__Exercise description__
Check every line of the entries below for the word "export", and copy the ones that have it.

__Data for analysis__
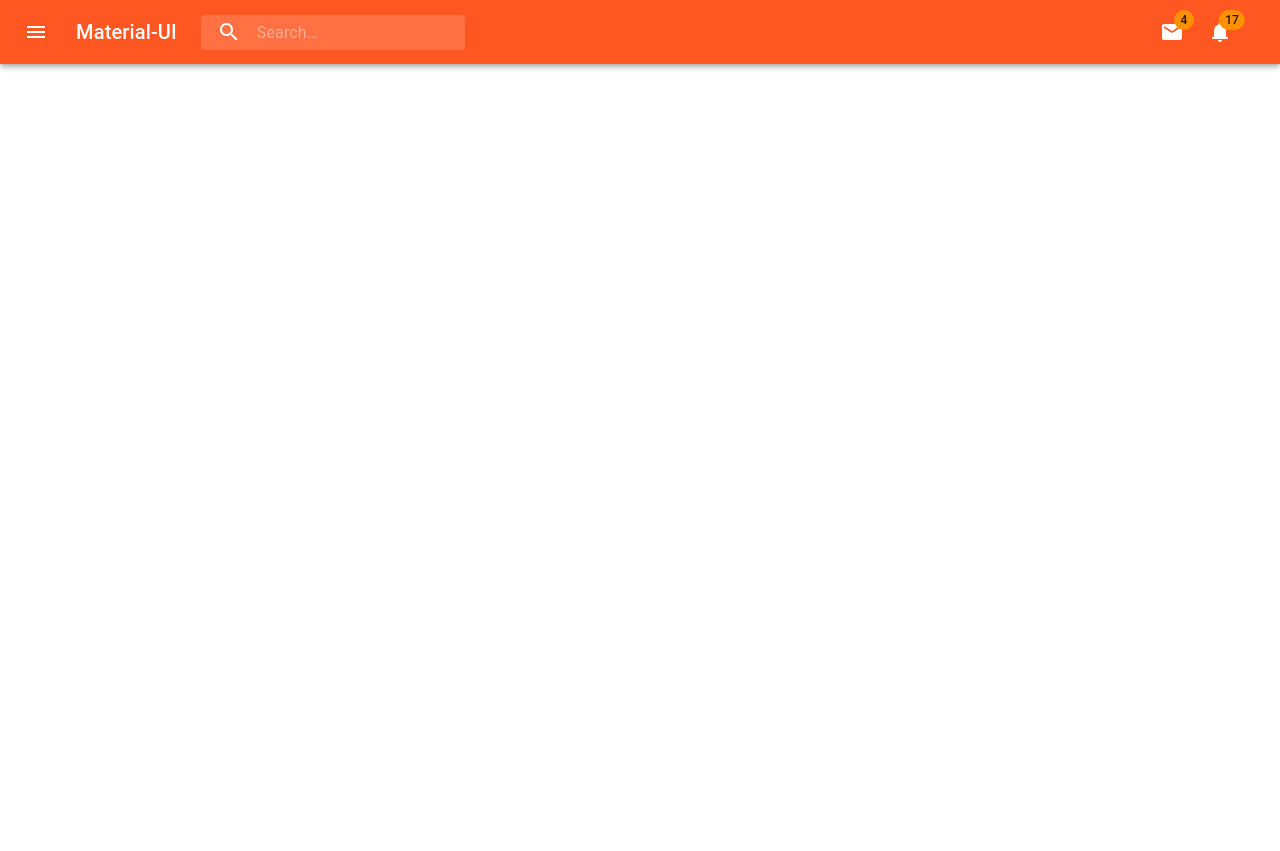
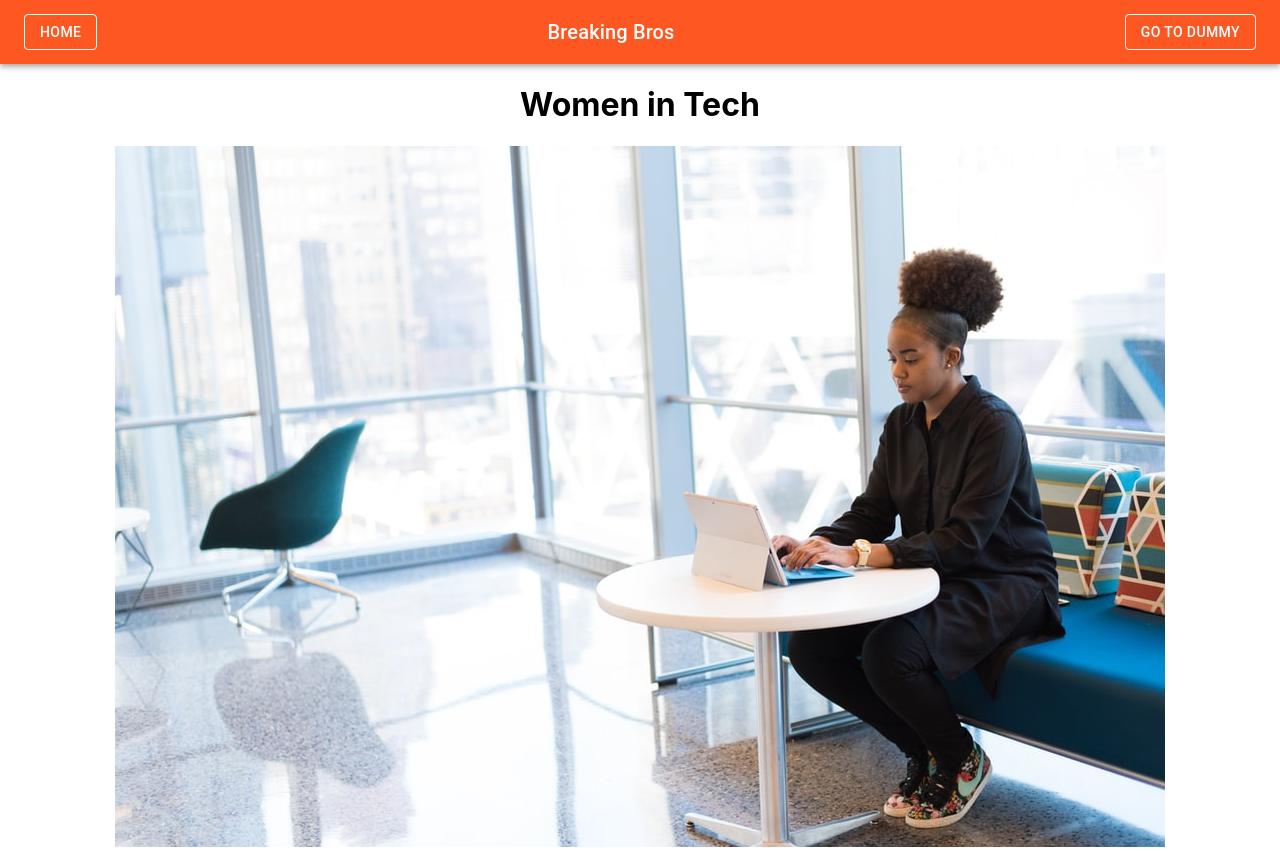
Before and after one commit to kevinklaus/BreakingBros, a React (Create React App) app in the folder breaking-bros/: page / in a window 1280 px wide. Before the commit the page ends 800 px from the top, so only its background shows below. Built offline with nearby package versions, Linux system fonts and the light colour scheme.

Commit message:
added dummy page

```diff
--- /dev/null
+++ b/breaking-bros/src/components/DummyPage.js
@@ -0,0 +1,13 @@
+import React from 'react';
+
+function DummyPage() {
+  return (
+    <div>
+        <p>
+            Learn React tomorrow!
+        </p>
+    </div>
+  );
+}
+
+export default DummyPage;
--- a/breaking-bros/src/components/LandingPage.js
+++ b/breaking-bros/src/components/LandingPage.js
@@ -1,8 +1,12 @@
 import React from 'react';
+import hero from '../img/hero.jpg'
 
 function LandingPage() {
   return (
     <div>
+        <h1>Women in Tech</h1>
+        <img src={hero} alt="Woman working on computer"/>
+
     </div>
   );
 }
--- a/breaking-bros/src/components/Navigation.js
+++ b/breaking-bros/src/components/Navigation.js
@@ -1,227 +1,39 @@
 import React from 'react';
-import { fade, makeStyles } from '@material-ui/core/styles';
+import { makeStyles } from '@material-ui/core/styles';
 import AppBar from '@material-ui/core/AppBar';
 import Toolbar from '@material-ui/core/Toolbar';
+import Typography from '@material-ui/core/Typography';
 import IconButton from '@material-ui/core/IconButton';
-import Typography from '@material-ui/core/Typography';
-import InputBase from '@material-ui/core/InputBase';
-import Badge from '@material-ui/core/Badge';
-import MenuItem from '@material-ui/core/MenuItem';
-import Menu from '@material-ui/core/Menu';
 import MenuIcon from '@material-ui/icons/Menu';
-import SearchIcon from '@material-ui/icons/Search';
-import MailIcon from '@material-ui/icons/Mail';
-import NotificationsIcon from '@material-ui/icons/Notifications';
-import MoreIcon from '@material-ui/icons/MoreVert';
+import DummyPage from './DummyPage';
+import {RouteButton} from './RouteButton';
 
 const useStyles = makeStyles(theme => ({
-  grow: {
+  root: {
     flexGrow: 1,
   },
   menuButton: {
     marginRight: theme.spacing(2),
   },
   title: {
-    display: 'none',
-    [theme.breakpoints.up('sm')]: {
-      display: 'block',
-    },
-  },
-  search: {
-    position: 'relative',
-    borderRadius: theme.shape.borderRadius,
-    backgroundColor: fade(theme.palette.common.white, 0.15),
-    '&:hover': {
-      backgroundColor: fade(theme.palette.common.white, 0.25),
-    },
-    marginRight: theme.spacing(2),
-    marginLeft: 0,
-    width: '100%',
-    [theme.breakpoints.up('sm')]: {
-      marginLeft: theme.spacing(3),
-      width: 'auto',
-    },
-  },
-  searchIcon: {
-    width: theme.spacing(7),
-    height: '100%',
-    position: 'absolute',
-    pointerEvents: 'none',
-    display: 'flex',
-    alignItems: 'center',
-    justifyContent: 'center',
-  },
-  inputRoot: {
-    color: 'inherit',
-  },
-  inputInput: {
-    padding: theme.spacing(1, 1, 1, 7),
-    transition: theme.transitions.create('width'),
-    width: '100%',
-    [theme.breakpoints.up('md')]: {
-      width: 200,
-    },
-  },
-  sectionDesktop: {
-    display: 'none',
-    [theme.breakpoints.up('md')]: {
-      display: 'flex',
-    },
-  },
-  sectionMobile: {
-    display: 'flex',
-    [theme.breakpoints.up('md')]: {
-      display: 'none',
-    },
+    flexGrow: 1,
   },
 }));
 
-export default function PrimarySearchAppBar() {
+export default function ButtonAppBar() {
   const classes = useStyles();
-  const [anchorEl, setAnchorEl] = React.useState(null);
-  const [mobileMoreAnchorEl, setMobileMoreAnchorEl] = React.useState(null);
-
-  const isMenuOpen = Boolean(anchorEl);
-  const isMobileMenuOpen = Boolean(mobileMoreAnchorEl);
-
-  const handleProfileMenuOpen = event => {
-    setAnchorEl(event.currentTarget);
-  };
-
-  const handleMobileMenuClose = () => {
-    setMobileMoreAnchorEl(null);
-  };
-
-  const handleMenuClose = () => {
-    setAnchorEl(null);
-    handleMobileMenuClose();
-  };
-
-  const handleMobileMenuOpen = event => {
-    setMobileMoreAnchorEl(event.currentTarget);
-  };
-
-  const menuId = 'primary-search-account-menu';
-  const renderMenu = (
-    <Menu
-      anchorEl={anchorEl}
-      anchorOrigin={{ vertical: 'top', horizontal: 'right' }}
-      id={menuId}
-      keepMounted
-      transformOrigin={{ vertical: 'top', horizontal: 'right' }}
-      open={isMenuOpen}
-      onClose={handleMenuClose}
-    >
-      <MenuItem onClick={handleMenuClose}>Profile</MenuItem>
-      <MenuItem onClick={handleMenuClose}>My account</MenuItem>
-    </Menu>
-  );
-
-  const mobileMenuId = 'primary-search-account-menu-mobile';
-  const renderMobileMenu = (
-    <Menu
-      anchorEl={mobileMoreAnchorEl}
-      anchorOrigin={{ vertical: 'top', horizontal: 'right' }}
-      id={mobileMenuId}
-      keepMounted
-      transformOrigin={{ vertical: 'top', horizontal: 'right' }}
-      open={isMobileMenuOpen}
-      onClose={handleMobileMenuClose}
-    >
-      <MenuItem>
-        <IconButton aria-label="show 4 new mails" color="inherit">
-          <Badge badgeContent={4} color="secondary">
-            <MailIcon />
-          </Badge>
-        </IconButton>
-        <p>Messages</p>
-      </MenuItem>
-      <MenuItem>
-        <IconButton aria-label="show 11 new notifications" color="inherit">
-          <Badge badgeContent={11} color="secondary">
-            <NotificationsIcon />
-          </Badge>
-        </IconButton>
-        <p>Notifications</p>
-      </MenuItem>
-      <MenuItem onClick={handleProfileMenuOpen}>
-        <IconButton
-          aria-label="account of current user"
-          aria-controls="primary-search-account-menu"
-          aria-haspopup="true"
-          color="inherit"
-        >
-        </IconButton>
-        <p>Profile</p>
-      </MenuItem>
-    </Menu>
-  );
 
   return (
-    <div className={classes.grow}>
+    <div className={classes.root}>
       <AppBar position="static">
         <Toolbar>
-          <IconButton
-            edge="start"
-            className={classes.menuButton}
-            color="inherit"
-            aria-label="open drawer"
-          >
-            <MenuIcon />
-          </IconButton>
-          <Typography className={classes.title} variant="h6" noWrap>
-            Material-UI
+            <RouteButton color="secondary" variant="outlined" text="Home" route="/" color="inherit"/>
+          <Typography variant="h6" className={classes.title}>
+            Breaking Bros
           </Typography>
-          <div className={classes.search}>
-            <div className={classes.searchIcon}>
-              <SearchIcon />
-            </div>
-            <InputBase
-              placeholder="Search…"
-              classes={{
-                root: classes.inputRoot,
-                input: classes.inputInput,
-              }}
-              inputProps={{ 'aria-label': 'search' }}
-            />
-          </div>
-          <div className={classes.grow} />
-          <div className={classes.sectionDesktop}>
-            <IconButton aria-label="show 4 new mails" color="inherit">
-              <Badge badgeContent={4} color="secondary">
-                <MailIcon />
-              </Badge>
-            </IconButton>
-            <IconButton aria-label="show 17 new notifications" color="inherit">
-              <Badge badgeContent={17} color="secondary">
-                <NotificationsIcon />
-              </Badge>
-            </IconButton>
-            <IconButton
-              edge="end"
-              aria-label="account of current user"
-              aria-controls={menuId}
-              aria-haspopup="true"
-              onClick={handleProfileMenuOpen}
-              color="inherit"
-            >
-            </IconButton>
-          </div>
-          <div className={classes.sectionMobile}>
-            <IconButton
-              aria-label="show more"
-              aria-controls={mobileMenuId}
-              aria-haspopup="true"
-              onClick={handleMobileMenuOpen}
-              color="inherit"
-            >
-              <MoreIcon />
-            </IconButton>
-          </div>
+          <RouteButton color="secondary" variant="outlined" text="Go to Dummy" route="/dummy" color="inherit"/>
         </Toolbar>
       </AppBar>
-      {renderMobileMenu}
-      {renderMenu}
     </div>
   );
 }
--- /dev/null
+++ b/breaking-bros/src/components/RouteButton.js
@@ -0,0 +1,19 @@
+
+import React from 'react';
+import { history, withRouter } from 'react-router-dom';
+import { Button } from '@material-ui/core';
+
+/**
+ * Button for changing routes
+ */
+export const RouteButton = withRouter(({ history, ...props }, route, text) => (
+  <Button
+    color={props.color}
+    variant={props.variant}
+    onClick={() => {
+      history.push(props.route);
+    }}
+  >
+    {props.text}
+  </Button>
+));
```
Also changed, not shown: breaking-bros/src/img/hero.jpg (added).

__Solution to this exercise__
+export default DummyPage;
-export default function PrimarySearchAppBar() {
+export default function ButtonAppBar() {
+export const RouteButton = withRouter(({ history, ...props }, route, text) => (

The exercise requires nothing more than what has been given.